documentationâ, an internal guide on the software development process and
technologies used to build github.com.
The processes and basic rules for communication on github.com projects are
roughly the same as those of an open source project. Mainly, that development
and operations follows these constraints where sensible:
Electronic: Discussion, planning, and operations process should use a
high fidelity form of electronic communication like email, github.com, or
chat with transcripts wherever possible. Avoid meatspace discussion and
Available: Work should be visible and expose process. Work should have a
URL. It should be possible to move backward from a piece of product or a
system failure and understand how it came to be that way. Prefer git, issues,
pull requests, mailing lists, and chat with transcripts over URL-less
Asynchronous: Almost no part of the product development process
requires that one person interrupt another's immediate attention or
that people be in the same place at the same time, or even that people be
in different places at the same time. Even small meetings or short phone
calls can wreck flow so consider laying it out in (a thought out) email
or sending a pull request instead.
Lock free: Avoid synchronization / lock points when designing process.
This is DVCS writ large. We don't have a development manager that grants
commit bit to repositories before you can do work, or a release manager that
approves deploys, or a product manager that approves work on experimental
product ideas. Work toward a goal should never be blocked on approval. Push
approval/rejection to the review stage or automate it, but surface work early
to get feedback.
I have some issues with this list still: some things seem redundant, the key
words could be improved. It does provide a concrete set of basic evaluation
criteria, though. You can look at your organization's processes and approaches
to communication and measure them against this list.
Check out the later part of the talk for examples of internal GitHub processes
and tools that have been built following these constraints.
R.I.P. The Office
One of the more controversial ideas put forth in the talk is that traditional
office culture is a major cause of violating these open source constraints and
leads to process that can be detrimental to software development projects over
time. In my opinion, it is impossible to design process around meatspace
interaction while also reaping the substantial benefits of cooperation without

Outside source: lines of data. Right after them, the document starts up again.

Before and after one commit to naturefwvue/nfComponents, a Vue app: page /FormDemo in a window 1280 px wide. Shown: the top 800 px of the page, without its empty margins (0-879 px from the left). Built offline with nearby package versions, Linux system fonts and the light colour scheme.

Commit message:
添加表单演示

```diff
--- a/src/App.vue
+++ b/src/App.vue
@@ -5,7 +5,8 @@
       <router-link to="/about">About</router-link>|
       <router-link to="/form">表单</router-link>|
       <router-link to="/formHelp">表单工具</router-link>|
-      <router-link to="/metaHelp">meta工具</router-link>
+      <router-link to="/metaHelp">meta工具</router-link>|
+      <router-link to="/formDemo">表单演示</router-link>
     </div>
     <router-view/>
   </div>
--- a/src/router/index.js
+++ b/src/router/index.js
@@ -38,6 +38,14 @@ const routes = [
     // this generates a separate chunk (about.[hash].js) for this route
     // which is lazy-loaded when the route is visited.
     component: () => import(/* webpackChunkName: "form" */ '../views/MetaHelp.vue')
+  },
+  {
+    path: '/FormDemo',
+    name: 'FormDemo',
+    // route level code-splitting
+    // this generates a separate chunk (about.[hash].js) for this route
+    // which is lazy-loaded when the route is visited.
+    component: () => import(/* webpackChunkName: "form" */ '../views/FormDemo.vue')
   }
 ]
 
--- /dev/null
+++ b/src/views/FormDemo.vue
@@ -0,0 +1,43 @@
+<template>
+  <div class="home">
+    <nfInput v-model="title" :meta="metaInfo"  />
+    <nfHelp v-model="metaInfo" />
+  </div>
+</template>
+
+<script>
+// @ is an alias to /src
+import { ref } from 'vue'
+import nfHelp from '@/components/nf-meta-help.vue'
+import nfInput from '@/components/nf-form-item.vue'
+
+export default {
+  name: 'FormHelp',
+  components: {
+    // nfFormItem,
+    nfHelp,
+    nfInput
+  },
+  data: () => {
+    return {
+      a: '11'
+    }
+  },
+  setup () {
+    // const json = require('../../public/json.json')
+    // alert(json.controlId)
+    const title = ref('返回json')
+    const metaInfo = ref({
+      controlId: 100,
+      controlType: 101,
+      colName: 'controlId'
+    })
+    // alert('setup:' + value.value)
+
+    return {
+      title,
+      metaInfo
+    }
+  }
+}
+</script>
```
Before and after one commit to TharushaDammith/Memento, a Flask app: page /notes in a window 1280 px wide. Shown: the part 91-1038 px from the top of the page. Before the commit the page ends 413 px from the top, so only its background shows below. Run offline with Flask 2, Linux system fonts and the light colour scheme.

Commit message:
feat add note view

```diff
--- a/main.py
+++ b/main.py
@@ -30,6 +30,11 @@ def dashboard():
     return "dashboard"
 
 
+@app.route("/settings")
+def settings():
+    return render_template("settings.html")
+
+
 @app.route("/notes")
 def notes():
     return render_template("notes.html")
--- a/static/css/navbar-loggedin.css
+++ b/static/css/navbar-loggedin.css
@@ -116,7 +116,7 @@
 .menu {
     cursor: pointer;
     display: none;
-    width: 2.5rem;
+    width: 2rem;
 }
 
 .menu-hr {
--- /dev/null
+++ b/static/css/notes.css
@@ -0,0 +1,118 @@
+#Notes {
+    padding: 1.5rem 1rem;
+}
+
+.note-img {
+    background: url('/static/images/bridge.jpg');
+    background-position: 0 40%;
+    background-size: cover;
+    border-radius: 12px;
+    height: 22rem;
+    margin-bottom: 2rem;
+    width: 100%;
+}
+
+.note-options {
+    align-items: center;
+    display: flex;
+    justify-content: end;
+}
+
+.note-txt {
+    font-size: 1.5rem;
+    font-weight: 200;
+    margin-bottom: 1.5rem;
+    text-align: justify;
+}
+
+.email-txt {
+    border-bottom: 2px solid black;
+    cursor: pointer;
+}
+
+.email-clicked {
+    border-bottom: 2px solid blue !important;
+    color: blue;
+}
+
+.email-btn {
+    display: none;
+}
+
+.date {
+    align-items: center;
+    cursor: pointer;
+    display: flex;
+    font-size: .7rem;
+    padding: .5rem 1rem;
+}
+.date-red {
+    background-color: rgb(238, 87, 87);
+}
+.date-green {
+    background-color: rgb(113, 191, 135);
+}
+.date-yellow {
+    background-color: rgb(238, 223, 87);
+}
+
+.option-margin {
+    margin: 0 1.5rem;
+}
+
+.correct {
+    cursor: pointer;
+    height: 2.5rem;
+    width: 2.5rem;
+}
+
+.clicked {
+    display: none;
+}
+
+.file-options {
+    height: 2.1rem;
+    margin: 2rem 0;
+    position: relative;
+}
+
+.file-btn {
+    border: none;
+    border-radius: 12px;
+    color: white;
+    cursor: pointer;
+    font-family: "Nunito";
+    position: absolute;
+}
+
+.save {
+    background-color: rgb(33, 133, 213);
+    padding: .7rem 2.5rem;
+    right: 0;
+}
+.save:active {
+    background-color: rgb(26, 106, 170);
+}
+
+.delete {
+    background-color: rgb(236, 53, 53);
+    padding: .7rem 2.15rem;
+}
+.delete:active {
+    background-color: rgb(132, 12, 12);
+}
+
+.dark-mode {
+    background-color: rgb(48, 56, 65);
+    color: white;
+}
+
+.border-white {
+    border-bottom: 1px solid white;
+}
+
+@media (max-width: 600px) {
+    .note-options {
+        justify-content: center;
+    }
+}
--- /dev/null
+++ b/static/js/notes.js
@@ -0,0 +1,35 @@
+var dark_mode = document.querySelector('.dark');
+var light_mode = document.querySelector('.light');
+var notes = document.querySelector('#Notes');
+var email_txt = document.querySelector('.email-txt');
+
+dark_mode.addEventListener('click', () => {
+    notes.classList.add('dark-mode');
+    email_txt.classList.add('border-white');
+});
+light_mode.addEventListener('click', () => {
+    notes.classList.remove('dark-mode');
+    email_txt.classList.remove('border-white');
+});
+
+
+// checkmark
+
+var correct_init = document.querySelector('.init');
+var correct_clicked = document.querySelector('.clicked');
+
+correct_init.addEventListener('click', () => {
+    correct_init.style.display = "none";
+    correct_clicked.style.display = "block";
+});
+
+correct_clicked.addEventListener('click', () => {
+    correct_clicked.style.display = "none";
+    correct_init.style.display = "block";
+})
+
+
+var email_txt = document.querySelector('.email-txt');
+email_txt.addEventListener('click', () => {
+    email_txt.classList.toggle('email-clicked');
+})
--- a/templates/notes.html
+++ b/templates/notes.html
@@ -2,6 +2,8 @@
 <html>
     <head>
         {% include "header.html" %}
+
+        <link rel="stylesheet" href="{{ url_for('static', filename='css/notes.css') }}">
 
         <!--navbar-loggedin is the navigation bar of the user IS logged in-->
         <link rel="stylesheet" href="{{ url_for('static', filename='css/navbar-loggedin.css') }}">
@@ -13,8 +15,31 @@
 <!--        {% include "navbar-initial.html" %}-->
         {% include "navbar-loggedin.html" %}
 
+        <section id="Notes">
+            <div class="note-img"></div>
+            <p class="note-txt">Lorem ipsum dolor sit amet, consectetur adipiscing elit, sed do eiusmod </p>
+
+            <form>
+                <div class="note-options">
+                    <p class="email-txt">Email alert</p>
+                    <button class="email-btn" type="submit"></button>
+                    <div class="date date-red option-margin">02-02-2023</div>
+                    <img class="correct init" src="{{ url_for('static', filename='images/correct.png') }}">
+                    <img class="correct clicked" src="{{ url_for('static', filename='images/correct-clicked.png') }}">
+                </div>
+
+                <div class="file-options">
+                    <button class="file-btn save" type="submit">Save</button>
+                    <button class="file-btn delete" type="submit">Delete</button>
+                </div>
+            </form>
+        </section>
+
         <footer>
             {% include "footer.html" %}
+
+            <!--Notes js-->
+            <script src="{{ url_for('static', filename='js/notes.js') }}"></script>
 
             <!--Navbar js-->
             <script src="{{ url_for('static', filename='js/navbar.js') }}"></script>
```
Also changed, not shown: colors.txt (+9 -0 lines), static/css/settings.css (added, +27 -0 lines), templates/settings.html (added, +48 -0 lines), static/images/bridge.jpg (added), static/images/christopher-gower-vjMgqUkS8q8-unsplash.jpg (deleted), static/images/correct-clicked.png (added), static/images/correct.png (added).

Based on my experience at GitHub so far, there are two big exceptions to this:
Figuring out broad vision and strategy, setting big goals. You really need to
lock people in a room to figure this stuff out. Async, electronic
communication has too much latency or something.
Celebrating. This is a crucial part of the process of shipping quality
products and only works in meatspace.
I'd like to double down and predict the decline of the office as the center of
planning, coordination, and communication for software development
I'm not saying offices will go away entirely. They just won't be required or
useful for most aspects of the software product development lifecycle. Processes
with better survivability characteristics will slowly but inevitably creep in
and win out.
Where's the humanity?!
Do these concepts make you a little queasy? Are you picturing the future
described in Pixar's Wall-E, where SPOILERSSPOILERS all human
interaction is reduced to virtual / electronic communications resulting in deep
systemic sadness and the eventual extinction of the entire human race?
I believe this to be a (perfectly warranted) overreaction. Let me explain.
GitHub has an office and we spend a lot of time face to face or in groups.
Probably as much time as most other companies. We just do this for activities
that are radically different than most organizations.
Lastly, working face-to-face in meatspace has proven extremely valuable in
matters of strategic thinking and, obviously, for developing personal
relationships, two things which are vital to a company's success.
So far we've also not seen the benefits found in product development process
show up in matters of defining broad vision or coming up with coherent high
level product design. In fact, those things seem to be negatively impacted by
following open source constraints. I'll save that for another day, though.